The firm is called Guizhou-Cloud Big Data (GCBD). It’s based in Guizhou Province and supervised by a board ran by government-owned businesses. In emails to mainland Chinese customers, Apple says that the move enables “us to continue improving the speed and reliability of iCloud and to comply with Chinese regulations.”
But there’s also the chance that closer ties with the Chinese government might mean more regulation, which Apple has a record of abiding closely to in the past.

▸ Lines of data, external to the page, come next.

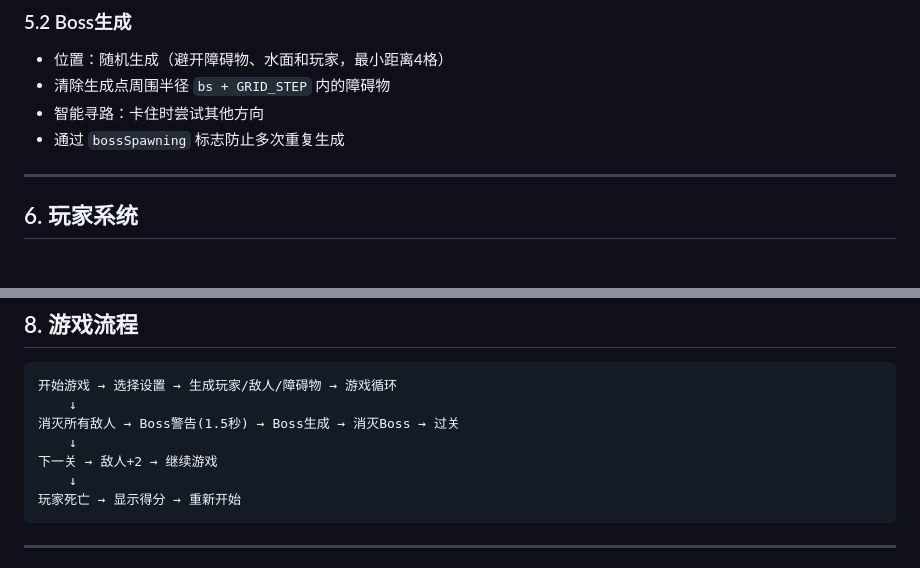
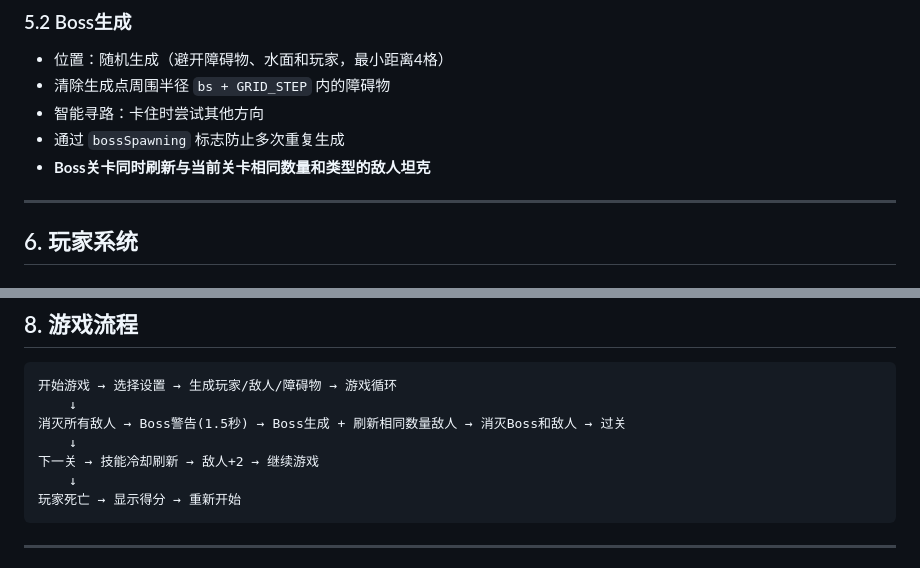
Before and after one commit to JustLife-Chung/tank-battle, a Markdown page: SPEC.md, 2 parts joined by grey strips. Drawn GitHub-style.

Commit message:
docs: 更新SPEC，补充Boss关卡普通敌人刷新和技能冷却刷新机制

````diff
--- a/SPEC.md
+++ b/SPEC.md
@@ -146,6 +146,7 @@ const dmg = 3 + Math.floor(level * 0.3) + airstrikeUpgrade;
 - 清除生成点周围半径 `bs + GRID_STEP` 内的障碍物
 - 智能寻路：卡住时尝试其他方向
 - 通过 `bossSpawning` 标志防止多次重复生成
+- **Boss关卡同时刷新与当前关卡相同数量和类型的敌人坦克**
 
 ---
 
@@ -196,9 +197,9 @@ const clearRadius = TANK_SIZE + GRID_STEP * 2;
 ```
 开始游戏 → 选择设置 → 生成玩家/敌人/障碍物 → 游戏循环
     ↓
-消灭所有敌人 → Boss警告(1.5秒) → Boss生成 → 消灭Boss → 过关
+消灭所有敌人 → Boss警告(1.5秒) → Boss生成 + 刷新相同数量敌人 → 消灭Boss和敌人 → 过关
     ↓
-下一关 → 敌人+2 → 继续游戏
+下一关 → 技能冷却刷新 → 敌人+2 → 继续游戏
     ↓
 玩家死亡 → 显示得分 → 重新开始
 ```
````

Last July, Apple deleted VPN apps from the App Store that had helped netizens evade Chinese censorship, “because it includes content that is illegal in China.” Those who aren’t happy with the move at least have the option of closing their iCloud accounts.
In February, Apple will transfer Chinese iCloud data to the GCBD-managed data center in Guizhou. It won’t make any visible difference to Chinese customers on the front-facing end, and Apple tells customers that data remains secure and private. “Apple has strong data privacy and security protections in place and no backdoors will be created into any of our systems,” it says.
The Verge has reached out to Apple for comment.